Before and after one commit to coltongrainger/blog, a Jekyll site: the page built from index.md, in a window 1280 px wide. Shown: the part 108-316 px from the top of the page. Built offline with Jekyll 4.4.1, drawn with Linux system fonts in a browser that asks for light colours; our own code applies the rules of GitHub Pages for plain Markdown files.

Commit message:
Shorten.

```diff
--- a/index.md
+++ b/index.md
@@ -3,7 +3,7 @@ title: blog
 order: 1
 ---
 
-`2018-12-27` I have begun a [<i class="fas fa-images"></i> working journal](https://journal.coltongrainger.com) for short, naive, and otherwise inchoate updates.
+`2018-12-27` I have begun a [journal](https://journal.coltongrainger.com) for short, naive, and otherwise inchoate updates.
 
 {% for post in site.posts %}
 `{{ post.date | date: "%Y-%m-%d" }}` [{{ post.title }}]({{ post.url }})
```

::::::::

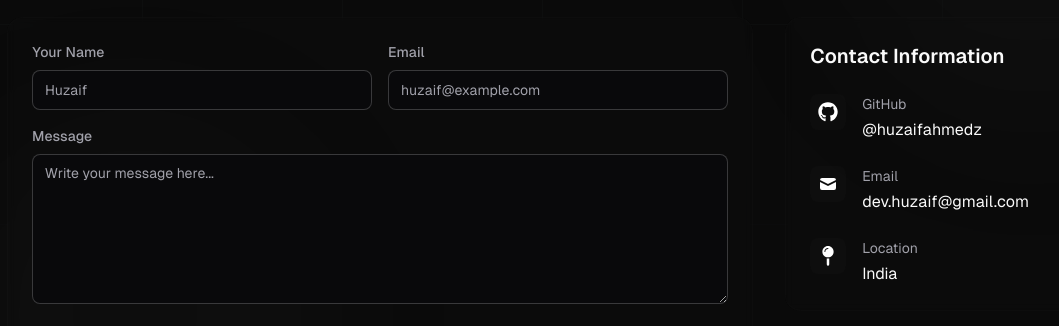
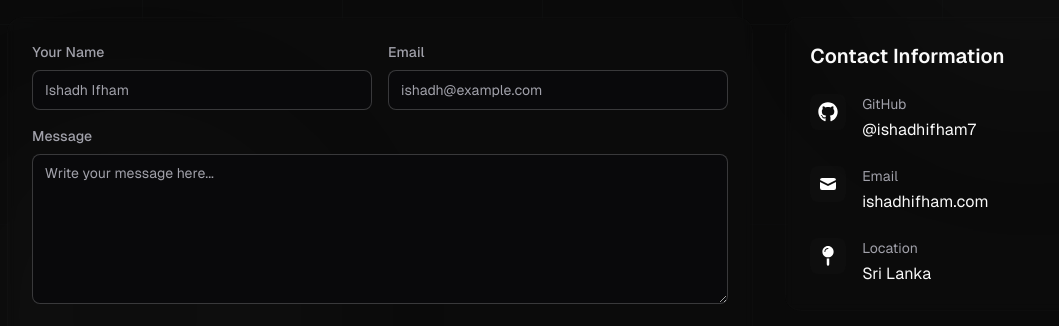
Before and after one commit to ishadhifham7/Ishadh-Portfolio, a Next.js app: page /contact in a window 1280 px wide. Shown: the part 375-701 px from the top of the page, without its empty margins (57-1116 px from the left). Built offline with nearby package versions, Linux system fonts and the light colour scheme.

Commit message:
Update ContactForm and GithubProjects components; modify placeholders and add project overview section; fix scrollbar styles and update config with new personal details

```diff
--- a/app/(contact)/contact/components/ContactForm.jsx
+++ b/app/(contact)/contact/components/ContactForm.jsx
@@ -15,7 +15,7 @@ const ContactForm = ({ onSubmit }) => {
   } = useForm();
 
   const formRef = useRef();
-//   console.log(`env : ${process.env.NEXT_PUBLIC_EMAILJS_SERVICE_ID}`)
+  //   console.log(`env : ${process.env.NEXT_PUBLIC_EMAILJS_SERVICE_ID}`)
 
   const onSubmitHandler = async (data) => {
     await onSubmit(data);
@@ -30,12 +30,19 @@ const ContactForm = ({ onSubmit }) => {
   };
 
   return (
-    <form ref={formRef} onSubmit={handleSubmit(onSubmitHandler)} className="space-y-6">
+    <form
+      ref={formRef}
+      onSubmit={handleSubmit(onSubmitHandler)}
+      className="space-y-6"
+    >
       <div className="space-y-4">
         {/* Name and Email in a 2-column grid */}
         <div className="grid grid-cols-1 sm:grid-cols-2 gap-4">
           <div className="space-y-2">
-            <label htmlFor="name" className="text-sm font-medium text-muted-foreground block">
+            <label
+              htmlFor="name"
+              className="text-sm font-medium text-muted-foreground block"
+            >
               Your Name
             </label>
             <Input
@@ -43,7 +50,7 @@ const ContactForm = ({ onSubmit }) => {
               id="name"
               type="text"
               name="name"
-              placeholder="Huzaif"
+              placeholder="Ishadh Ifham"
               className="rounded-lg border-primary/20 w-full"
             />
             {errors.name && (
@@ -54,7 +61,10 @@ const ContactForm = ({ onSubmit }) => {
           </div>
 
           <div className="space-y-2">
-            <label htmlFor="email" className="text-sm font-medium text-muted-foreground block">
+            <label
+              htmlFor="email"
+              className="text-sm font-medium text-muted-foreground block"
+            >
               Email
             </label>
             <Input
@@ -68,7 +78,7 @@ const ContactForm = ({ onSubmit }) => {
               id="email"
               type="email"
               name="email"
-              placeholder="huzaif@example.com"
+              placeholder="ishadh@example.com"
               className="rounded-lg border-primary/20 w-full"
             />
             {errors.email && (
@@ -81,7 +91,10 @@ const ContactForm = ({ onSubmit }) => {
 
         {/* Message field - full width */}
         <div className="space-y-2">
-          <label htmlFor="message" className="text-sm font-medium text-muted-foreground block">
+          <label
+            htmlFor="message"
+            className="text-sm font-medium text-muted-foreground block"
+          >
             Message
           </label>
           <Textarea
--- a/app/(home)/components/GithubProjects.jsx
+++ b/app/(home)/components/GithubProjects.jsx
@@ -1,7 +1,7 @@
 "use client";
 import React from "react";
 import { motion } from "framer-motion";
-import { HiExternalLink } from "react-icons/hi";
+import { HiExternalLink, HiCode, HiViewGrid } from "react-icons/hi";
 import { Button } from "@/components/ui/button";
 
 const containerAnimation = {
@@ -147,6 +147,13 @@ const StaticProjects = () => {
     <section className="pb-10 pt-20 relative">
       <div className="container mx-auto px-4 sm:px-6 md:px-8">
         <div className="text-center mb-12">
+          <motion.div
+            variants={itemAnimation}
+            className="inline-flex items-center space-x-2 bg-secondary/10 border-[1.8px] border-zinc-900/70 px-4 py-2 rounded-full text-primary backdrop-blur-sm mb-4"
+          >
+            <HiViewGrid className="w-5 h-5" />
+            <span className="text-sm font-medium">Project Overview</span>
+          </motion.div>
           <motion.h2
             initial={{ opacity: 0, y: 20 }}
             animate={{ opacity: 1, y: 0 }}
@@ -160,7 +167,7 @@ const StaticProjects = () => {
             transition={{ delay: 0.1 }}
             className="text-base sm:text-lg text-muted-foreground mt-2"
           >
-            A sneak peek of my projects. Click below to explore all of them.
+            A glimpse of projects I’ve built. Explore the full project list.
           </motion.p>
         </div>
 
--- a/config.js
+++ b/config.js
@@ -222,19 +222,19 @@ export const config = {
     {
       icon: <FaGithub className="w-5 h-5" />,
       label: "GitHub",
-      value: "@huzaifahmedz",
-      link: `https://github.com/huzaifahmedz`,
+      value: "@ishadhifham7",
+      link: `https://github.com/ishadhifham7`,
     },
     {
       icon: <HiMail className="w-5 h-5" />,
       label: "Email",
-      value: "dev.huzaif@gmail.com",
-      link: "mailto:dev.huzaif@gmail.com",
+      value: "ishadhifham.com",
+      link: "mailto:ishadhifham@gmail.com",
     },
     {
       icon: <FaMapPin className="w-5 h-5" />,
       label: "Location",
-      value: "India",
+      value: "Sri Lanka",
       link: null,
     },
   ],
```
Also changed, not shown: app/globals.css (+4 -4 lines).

::::::::

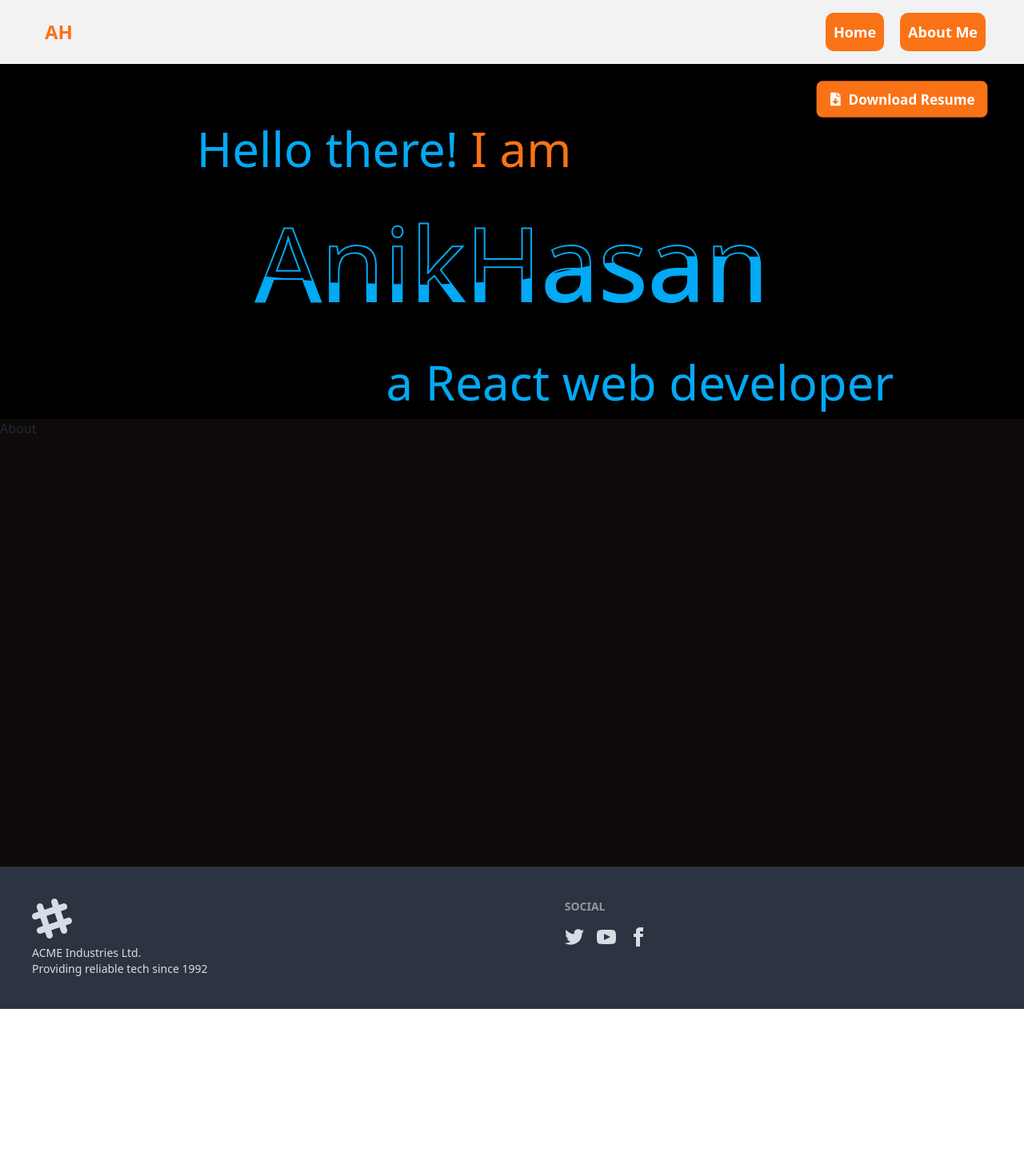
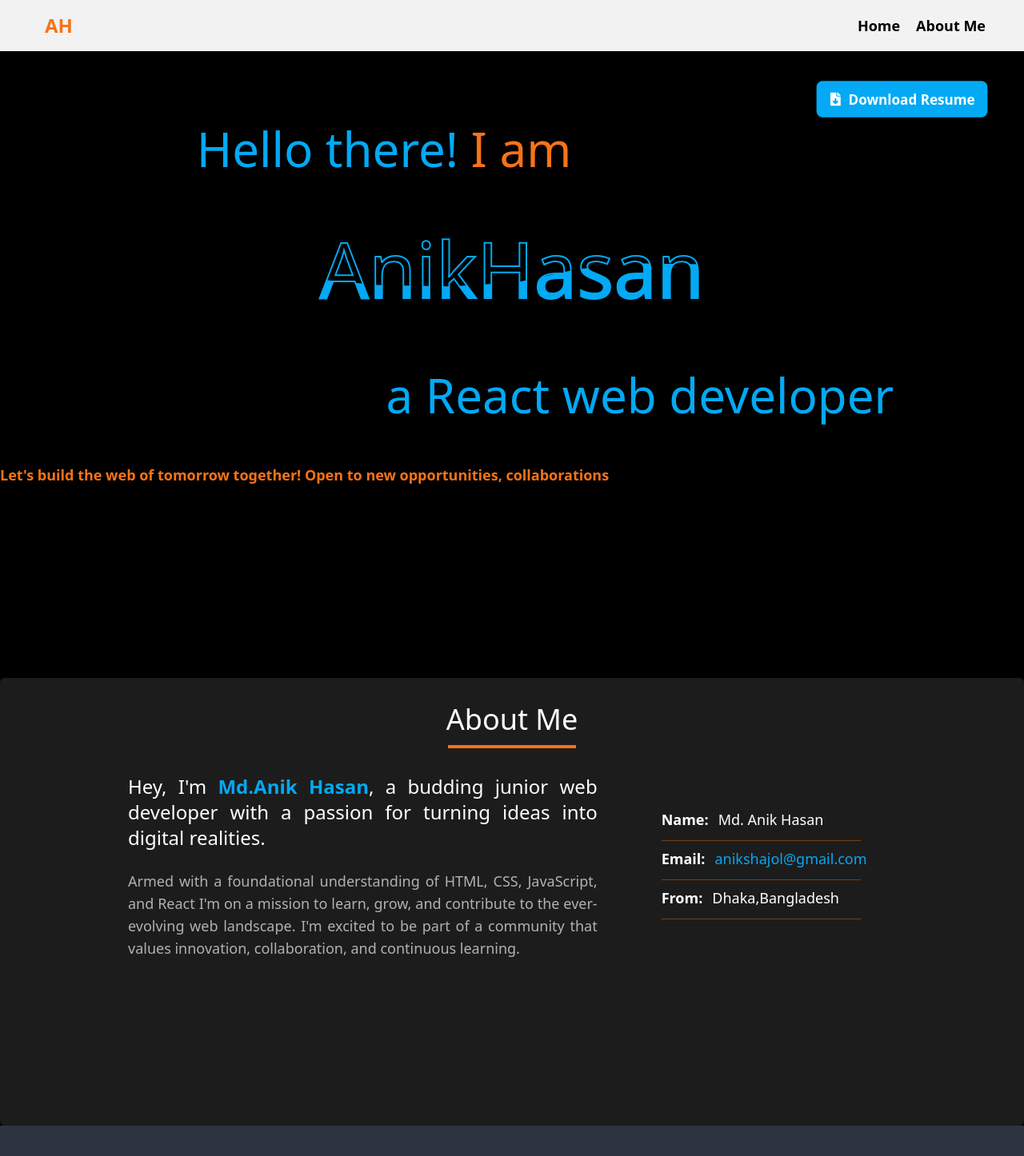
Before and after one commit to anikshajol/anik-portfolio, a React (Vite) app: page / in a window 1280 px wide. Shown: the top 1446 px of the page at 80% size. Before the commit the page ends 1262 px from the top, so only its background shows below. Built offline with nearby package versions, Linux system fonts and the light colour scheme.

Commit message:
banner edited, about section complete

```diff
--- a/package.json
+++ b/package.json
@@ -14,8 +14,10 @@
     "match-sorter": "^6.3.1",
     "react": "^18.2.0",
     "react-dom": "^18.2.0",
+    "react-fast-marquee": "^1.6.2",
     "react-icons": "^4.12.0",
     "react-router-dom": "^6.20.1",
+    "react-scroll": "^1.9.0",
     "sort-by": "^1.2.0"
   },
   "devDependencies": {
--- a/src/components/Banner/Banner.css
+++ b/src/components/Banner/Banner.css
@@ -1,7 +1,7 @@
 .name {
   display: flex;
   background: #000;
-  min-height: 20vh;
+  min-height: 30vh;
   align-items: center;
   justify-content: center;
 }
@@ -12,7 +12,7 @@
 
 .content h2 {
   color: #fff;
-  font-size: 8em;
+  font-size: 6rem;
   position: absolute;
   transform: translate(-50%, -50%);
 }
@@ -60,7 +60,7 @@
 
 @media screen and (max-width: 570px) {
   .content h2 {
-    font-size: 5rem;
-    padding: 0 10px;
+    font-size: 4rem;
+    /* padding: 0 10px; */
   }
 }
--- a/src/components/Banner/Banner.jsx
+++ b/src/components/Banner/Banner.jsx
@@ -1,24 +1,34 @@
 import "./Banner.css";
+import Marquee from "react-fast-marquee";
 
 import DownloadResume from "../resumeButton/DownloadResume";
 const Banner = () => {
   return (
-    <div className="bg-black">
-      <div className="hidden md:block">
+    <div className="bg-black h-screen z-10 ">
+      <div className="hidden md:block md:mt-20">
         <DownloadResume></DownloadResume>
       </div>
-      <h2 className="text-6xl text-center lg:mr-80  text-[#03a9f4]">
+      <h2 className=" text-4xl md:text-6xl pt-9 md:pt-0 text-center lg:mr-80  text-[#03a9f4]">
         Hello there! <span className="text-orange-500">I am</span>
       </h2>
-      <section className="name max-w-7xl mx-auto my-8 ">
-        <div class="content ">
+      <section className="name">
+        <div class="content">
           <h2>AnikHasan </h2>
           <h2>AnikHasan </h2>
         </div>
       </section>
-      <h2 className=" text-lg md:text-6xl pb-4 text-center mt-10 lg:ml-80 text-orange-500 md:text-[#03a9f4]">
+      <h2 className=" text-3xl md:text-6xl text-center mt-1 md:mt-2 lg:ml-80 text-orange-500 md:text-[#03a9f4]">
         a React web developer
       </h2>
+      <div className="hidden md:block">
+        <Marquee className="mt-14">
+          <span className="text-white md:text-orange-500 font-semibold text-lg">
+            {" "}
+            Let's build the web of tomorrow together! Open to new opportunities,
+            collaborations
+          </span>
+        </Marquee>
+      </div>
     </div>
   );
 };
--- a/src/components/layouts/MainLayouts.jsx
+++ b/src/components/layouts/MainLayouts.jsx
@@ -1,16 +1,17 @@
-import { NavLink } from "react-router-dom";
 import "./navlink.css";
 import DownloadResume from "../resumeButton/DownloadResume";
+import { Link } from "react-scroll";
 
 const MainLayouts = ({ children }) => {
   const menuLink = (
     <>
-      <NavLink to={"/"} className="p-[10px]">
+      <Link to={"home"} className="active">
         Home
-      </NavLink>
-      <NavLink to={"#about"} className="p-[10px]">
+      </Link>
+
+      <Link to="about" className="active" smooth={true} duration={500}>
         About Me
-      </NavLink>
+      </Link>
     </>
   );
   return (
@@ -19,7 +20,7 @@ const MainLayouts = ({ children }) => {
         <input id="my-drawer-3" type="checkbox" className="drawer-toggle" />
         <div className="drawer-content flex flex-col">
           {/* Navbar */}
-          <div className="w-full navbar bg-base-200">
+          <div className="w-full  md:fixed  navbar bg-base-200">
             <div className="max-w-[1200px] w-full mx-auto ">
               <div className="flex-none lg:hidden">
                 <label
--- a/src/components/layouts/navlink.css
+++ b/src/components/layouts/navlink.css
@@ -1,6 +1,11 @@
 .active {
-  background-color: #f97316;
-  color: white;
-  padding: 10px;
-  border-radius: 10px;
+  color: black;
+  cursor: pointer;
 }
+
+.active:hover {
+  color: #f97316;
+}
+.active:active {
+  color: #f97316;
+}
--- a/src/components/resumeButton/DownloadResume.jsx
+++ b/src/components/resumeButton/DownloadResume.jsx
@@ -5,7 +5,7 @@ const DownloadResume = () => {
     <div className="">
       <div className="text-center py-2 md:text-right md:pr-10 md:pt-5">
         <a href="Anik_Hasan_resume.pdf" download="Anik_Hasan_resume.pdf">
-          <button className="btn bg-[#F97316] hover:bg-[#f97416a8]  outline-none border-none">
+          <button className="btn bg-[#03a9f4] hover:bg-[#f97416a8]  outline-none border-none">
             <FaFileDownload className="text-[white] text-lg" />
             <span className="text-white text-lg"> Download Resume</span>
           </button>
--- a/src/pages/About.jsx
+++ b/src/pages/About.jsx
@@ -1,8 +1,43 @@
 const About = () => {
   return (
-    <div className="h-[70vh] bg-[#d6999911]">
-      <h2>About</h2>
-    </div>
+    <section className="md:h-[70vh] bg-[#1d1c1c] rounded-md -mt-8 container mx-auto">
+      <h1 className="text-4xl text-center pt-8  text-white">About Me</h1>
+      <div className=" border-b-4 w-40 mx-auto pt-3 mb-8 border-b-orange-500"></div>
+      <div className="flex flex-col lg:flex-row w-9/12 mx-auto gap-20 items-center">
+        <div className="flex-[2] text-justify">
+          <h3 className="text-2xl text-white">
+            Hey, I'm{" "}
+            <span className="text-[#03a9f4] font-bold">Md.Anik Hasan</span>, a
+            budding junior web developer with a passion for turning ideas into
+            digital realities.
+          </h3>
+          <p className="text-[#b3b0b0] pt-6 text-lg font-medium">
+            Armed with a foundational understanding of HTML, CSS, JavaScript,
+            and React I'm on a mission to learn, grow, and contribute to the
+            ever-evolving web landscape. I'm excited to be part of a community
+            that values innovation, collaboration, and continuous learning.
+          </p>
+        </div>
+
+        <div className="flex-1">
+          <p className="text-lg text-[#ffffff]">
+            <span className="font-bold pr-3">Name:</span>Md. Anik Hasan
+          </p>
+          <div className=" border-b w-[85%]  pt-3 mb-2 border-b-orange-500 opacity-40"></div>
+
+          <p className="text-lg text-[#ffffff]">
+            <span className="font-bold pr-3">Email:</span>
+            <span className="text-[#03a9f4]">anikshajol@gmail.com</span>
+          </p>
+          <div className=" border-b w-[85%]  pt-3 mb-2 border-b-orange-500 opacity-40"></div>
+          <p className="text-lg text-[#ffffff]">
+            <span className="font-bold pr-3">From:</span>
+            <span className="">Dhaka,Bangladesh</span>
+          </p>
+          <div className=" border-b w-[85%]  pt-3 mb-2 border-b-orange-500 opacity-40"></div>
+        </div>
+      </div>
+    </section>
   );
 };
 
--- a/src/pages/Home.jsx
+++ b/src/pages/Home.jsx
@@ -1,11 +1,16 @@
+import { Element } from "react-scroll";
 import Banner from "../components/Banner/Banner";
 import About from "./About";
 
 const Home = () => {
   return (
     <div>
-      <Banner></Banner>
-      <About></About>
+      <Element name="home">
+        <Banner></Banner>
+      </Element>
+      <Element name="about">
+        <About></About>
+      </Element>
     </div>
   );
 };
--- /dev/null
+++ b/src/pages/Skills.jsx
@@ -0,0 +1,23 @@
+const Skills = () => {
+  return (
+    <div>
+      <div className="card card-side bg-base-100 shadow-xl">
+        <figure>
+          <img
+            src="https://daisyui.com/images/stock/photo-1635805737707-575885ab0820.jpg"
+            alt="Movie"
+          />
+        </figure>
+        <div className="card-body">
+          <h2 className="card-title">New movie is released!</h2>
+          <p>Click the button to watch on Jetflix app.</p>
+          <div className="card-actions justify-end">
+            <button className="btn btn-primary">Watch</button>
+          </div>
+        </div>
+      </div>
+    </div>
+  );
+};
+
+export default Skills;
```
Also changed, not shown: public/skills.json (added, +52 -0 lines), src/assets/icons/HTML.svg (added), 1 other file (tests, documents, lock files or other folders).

::::::::

- [Your objective]
Copy out each line in the preceding records that contains "auto".

- [Reply to the exercise]
       <div className="container mx-auto px-4 sm:px-6 md:px-8">
-      <section className="name max-w-7xl mx-auto my-8 ">
             <div className="max-w-[1200px] w-full mx-auto ">
+    <section className="md:h-[70vh] bg-[#1d1c1c] rounded-md -mt-8 container mx-auto">
+      <div className=" border-b-4 w-40 mx-auto pt-3 mb-8 border-b-orange-500"></div>
+      <div className="flex flex-col lg:flex-row w-9/12 mx-auto gap-20 items-center">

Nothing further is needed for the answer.